The man, surnamed Shih (施), who graduated from National Taiwan University earlier this year, has passed all phases of the testing process to enroll in a volunteer reserve officer training program but his application has been stalled because of the nationality issue, Democratic Progressive Party Legislator Tsai Huang-liang (蔡煌瑯) told a press conference.
Unlike the compulsory national service system in which all Republic of China (ROC) males living in Taiwan are required to serve even if they have dual nationality, those who wish to pursue a professional military career cannot hold a passport from another country.
Born in Bolivia, Shih holds both Bolivian and ROC nationality. He came to Taiwan at the age of three and has never returned to Bolivia, Tsai said.
In 2008, Shih went to study in the US, traveling on his ROC passport, the legislator said.
Shih was recently instructed by the Ministry of National Defense to give up his Bolivian nationality by March 28 to be eligible to serve in accordance with the Nationality Act (國籍法), or face having his qualifications to enroll in the training program revoked, Tsai said.
However, the Bolivian government has said there is “no need” for Shih to give up his Bolivian citizenship because the country accepts dual citizenship. It has therefore refused to issue a verification document of Shih’s relinquishment of his Bolivian nationality, Tsai said.
Bai Chieh-lung (白捷隆), a human resources official at the Ministry of National Defense, said the military carries out its responsibilities in accordance with the law and that the law is clear that Shih must file evidence proving he has relinquished his Bolivian nationality.

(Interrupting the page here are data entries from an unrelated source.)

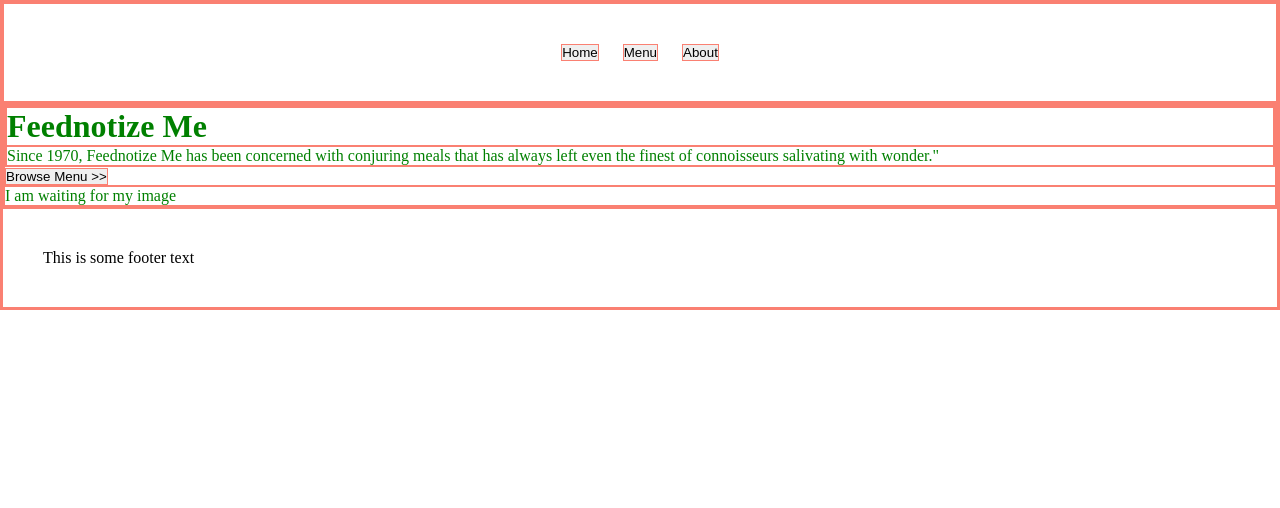
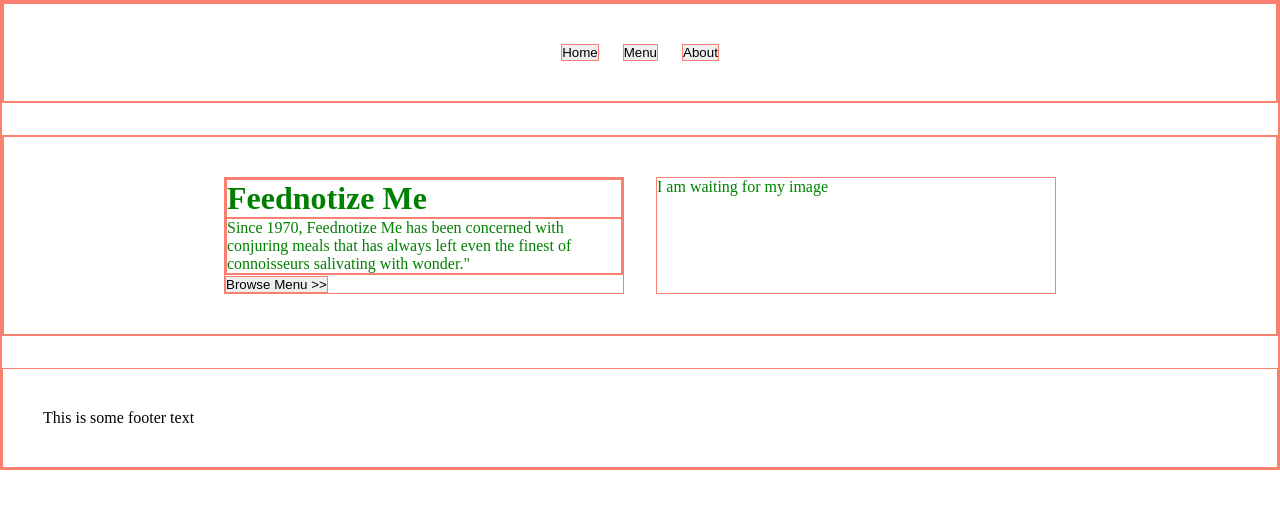
Before and after one commit to zakingslayerv22/restaurant-page, a website built with webpack: page src/index.html in a window 1280 px wide. Built offline with nearby package versions, Linux system fonts and the light colour scheme.

Commit message:
Start styling home container
Style the home container with
a flex display, justify its
contents center and give it
a flex-wrap property of wrap.
The wrap property will make
the hero image container to
break to a new line when the
home container width is smaller
than the combined flex-basis
(400px + 400px) of the
 hero text container and the
hero image container - on
smaller screens

Set the flex-basis of both
hero text container and the
hero image container.

Set the border box property
on the * selector and also
give the body a gap.

```diff
--- a/src/index.css
+++ b/src/index.css
@@ -1,4 +1,5 @@
 * {
+    box-sizing: border-box;
     margin: 0;
     padding: 0;
     border: 1px solid salmon;
@@ -7,7 +8,7 @@
 body {
     display: grid;
     grid-template-rows: auto 1fr auto;
-
+    gap: 2rem;
 }
 
 nav {
@@ -21,6 +22,19 @@ nav, .footer {
     padding: 2.5rem;
 }
 
+.home-container {
+    display: flex;
+    justify-content: center;
+    flex-wrap: wrap;
+    gap: 2rem;
+    padding: 2.5rem;
+}
+
+.hero-left-container, .hero-image-container {
+    flex-basis: 400px;
+}
+
+
 #content {
     color: green;
 }
```
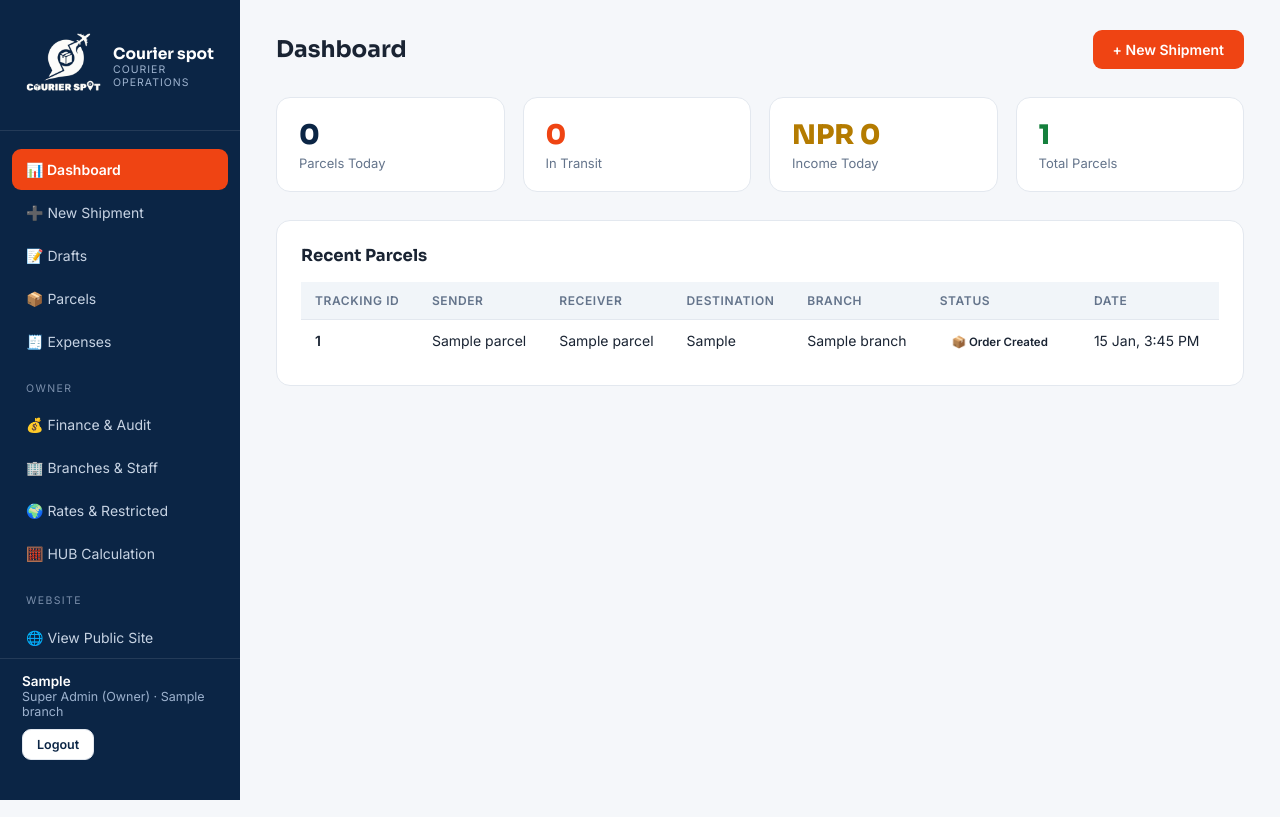
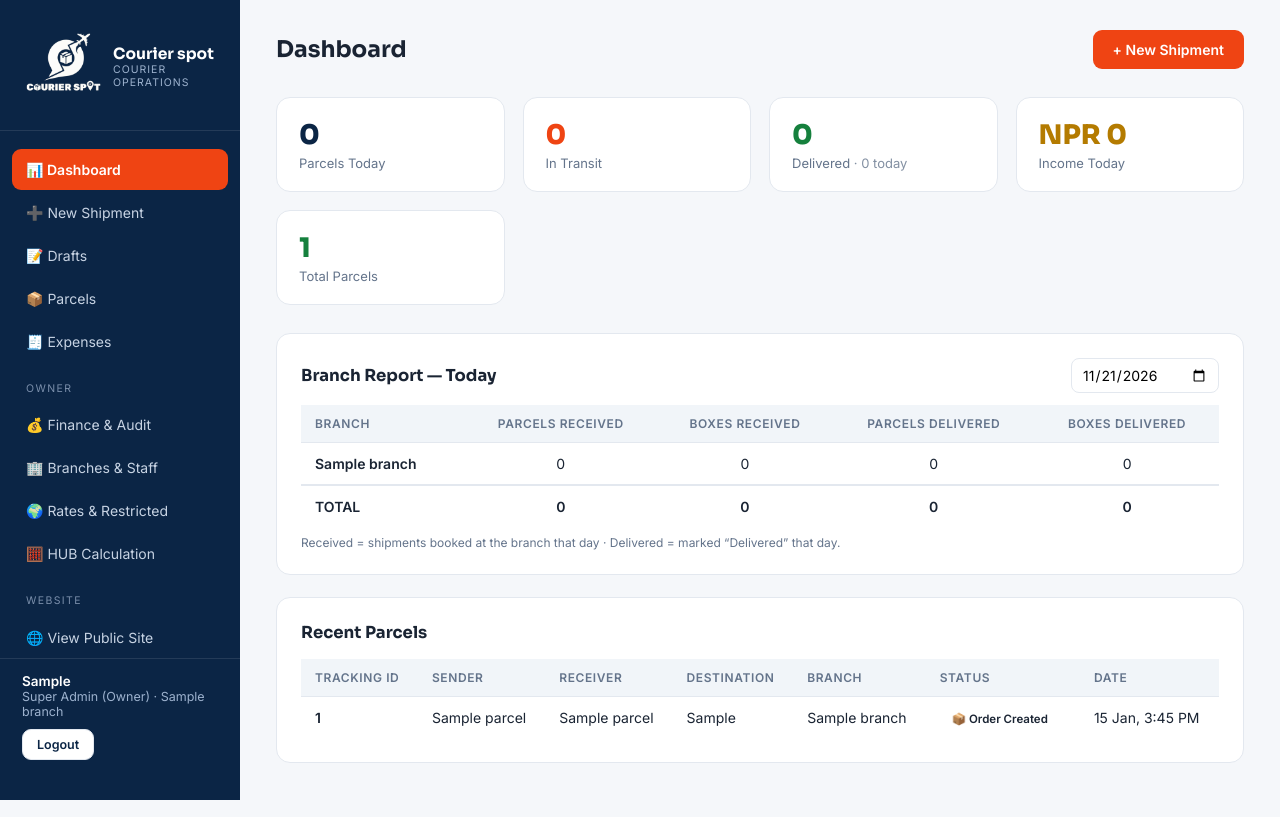
Before and after one commit to damnNepali/courierspot, a Django app: page /panel/ in a window 1280 px wide. Run offline with Django 5.2, Linux system fonts and the light colour scheme; a user stored in the database is signed in; tables that the repository leaves empty hold one stand-in row (values such as "Sample post").

Commit message:
Dashboard: delivered count and owner branch report
- New "Delivered" card (all-time delivered + delivered today)
- Owner-only Branch Report: parcels/boxes received and delivered per
  branch for a chosen day (default today), with totals
- No model or database changes

Co-Authored-By: Claude Opus 5.5 <noreply@anthropic.com>

```diff
--- a/operations/views.py
+++ b/operations/views.py
@@ -72,7 +72,45 @@ def dashboard(request):
         'draft_count': drafts.count(),
         'enquiries': ContactEnquiry.objects.filter(is_resolved=False)[:5] if request.user.is_owner else None,
     }
+    # Delivered: all-time (current status) + delivered today (status event today)
+    ctx['delivered_total'] = parcels.filter(status=Parcel.Status.DELIVERED).count()
+    ctx['delivered_today'] = (TrackingEvent.objects
+                              .filter(status=Parcel.Status.DELIVERED, created_at__date=today,
+                                      parcel__in=parcels)
+                              .values('parcel').distinct().count())
+    if request.user.is_owner:
+        ctx.update(_branch_day_report(request.GET.get('report_date'), today))
     return render(request, 'panel/dashboard.html', ctx)
+
+
+def _branch_day_report(raw_date, today):
+    """Owner dashboard: per branch, parcels/boxes received (booked) and
+    delivered on one day. Delivered = a DELIVERED status update that day."""
+    from django.db.models import Count
+    try:
+        day = date.fromisoformat(raw_date) if raw_date else today
+    except ValueError:
+        day = today
+    live = Parcel.objects.filter(is_draft=False)
+    booked = {r['branch']: r for r in live.filter(created_at__date=day)
+              .values('branch').annotate(p=Count('id', distinct=True), b=Count('boxes'))}
+    delivered_ids = (TrackingEvent.objects
+                     .filter(status=Parcel.Status.DELIVERED, created_at__date=day, parcel__is_draft=False)
+                     .values_list('parcel_id', flat=True).distinct())
+    delivered = {r['branch']: r for r in live.filter(id__in=list(delivered_ids))
+                 .values('branch').annotate(p=Count('id', distinct=True), b=Count('boxes'))}
+    rows, tot = [], {'rp': 0, 'rb': 0, 'dp': 0, 'db': 0}
+    for br in Branch.objects.order_by('name'):
+        bk, dl = booked.get(br.id, {}), delivered.get(br.id, {})
+        row = {'branch': br, 'rp': bk.get('p', 0), 'rb': bk.get('b', 0),
+               'dp': dl.get('p', 0), 'db': dl.get('b', 0)}
+        if not br.is_active and not any(row[k] for k in tot):
+            continue  # hide inactive branches with nothing that day
+        for k in tot:
+            tot[k] += row[k]
+        rows.append(row)
+    return {'report_day': day, 'report_is_today': day == today,
+            'branch_report': rows, 'branch_total': tot}
 
 
 # ---------- new shipment (the heart of the SaaS) ----------
--- a/templates/panel/dashboard.html
+++ b/templates/panel/dashboard.html
@@ -137,6 +137,20 @@ Dashboard — Courier Spot Panel
     </div>
 
 
+    <!-- Delivered -->
+    <div class="stat">
+
+        <div class="n green">
+            {{ delivered_total }}
+        </div>
+
+        <div class="l">
+            Delivered <span style="opacity:.8">· {{ delivered_today }} today</span>
+        </div>
+
+    </div>
+
+
     <!-- Income Today -->
     <div class="stat">
 
@@ -165,6 +179,62 @@ Dashboard — Courier Spot Panel
     </div>
 
 </div>
+
+
+{% if branch_report %}
+<!-- ================================
+     BRANCH REPORT (owner only)
+================================= -->
+
+<div class="card" style="margin-bottom:22px">
+
+    <div style="display:flex;justify-content:space-between;align-items:center;gap:12px;flex-wrap:wrap">
+        <h3 style="margin:0">
+            Branch Report — {% if report_is_today %}Today{% else %}{{ report_day|date:"d M Y" }}{% endif %}
+        </h3>
+        <form method="get" style="display:flex;gap:8px;align-items:center">
+            <input type="date" name="report_date" value="{{ report_day|date:'Y-m-d' }}"
+                   onchange="this.form.submit()" style="padding:7px 10px;border:1px solid var(--border);border-radius:8px">
+            {% if not report_is_today %}<a class="btn ghost" href="{% url 'panel_dashboard' %}">Today</a>{% endif %}
+        </form>
+    </div>
+
+    <table style="margin-top:12px">
+        <thead>
+            <tr>
+                <th>BRANCH</th>
+                <th style="text-align:center">PARCELS RECEIVED</th>
+                <th style="text-align:center">BOXES RECEIVED</th>
+                <th style="text-align:center">PARCELS DELIVERED</th>
+                <th style="text-align:center">BOXES DELIVERED</th>
+            </tr>
+        </thead>
+        <tbody>
+            {% for r in branch_report %}
+            <tr>
+                <td><b>{{ r.branch.name }}</b></td>
+                <td style="text-align:center">{{ r.rp }}</td>
+                <td style="text-align:center">{{ r.rb }}</td>
+                <td style="text-align:center">{{ r.dp }}</td>
+                <td style="text-align:center">{{ r.db }}</td>
+            </tr>
+            {% endfor %}
+            <tr style="font-weight:800;border-top:2px solid var(--border)">
+                <td>TOTAL</td>
+                <td style="text-align:center">{{ branch_total.rp }}</td>
+                <td style="text-align:center">{{ branch_total.rb }}</td>
+                <td style="text-align:center">{{ branch_total.dp }}</td>
+                <td style="text-align:center">{{ branch_total.db }}</td>
+            </tr>
+        </tbody>
+    </table>
+
+    <div style="font-size:12px;color:var(--muted);margin-top:8px">
+        Received = shipments booked at the branch that day · Delivered = marked “Delivered” that day.
+    </div>
+
+</div>
+{% endif %}
 
 
 <!-- ================================
```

Chen Shou-han (陳首翰), a MOFA legal official, said that Shih’s relinquishment of his Bolivian nationality could not be validated based only on unilateral recognition by Taiwan.
Chen added that the MOFA would instruct its representatives in Bolivia to gain an understanding of that country’s laws and seek ways to help Shih give up his Bolivian nationality.